Give back all of the data exactly, with every picture omitted.

Data for this task:

+ + + + + + +

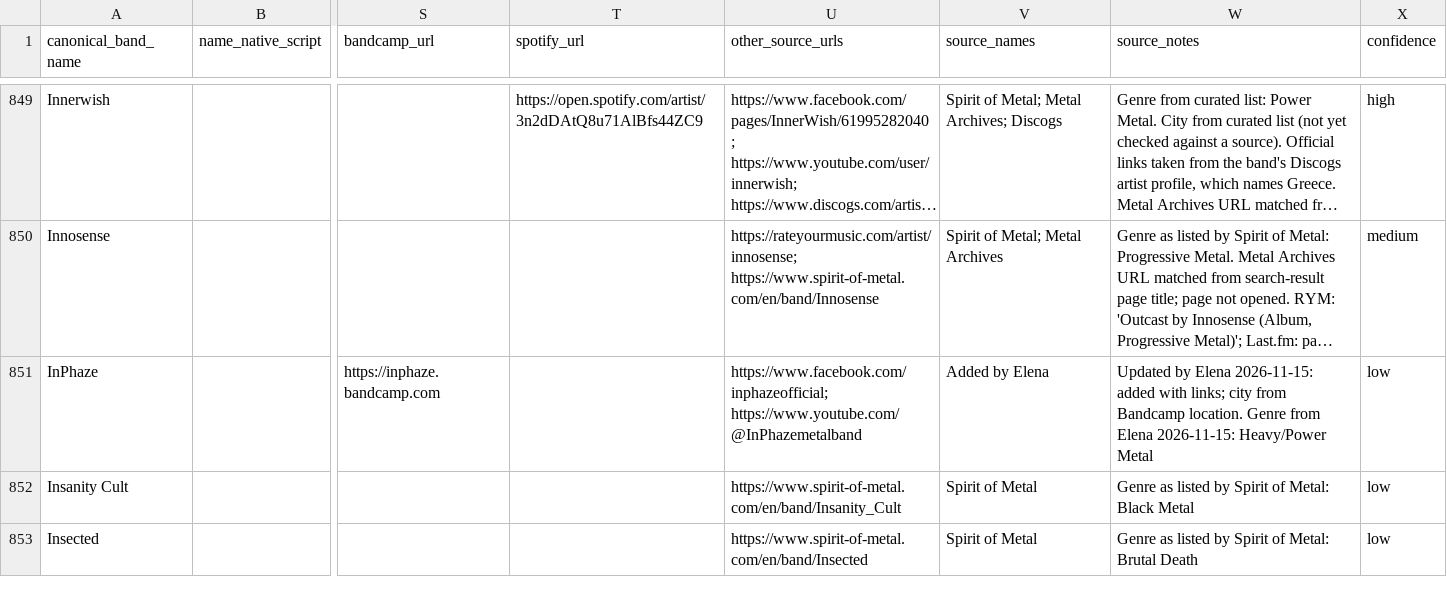
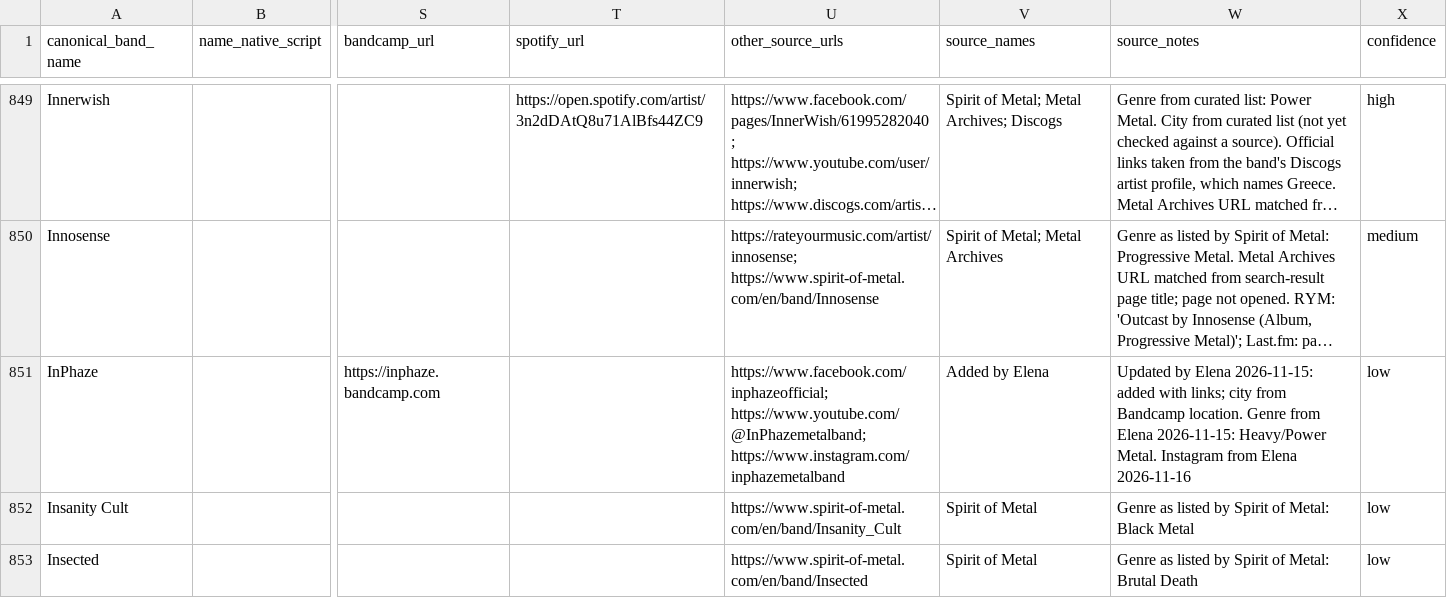
Before and after one commit to elenavasilaki-cyber/greekbands, a CSV file: data/Bands_Master.csv, drawn as a sheet; only a part is shown, gaps mark what is left out; long unchanged cells end in …; the diff names each change by its address in the sheet, - before the commit and + after, or states it on an @@ line.

```diff
--- a/data/Bands_Master.csv
+++ b/data/Bands_Master.csv
-U851 (other_source_urls): https://www.facebook.com/inphazeofficial; https://www.youtube.com/@InPhazemetalband
+U851 (other_source_urls): https://www.facebook.com/inphazeofficial; https://www.youtube.com/@InPhazemetalband; https://www.instagram.com/inphazemetalband
-W851 (source_notes): …2026-11-15: Heavy/Power Metal
+W851 (source_notes): …2026-11-15: Heavy/Power Metal. Instagram from Elena 2026-11-16
```
Also changed, not shown: 3 other files.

+ + + + + + +

Task response:
Before and after one commit to elenavasilaki-cyber/greekbands, a CSV file: data/Bands_Master.csv, drawn as a sheet; only a part is shown, gaps mark what is left out; long unchanged cells end in …; the diff names each change by its address in the sheet, - before the commit and + after, or states it on an @@ line.

```diff
--- a/data/Bands_Master.csv
+++ b/data/Bands_Master.csv
-U851 (other_source_urls): https://www.facebook.com/inphazeofficial; https://www.youtube.com/@InPhazemetalband
+U851 (other_source_urls): https://www.facebook.com/inphazeofficial; https://www.youtube.com/@InPhazemetalband; https://www.instagram.com/inphazemetalband
-W851 (source_notes): …2026-11-15: Heavy/Power Metal
+W851 (source_notes): …2026-11-15: Heavy/Power Metal. Instagram from Elena 2026-11-16
```
Also changed, not shown: 3 other files.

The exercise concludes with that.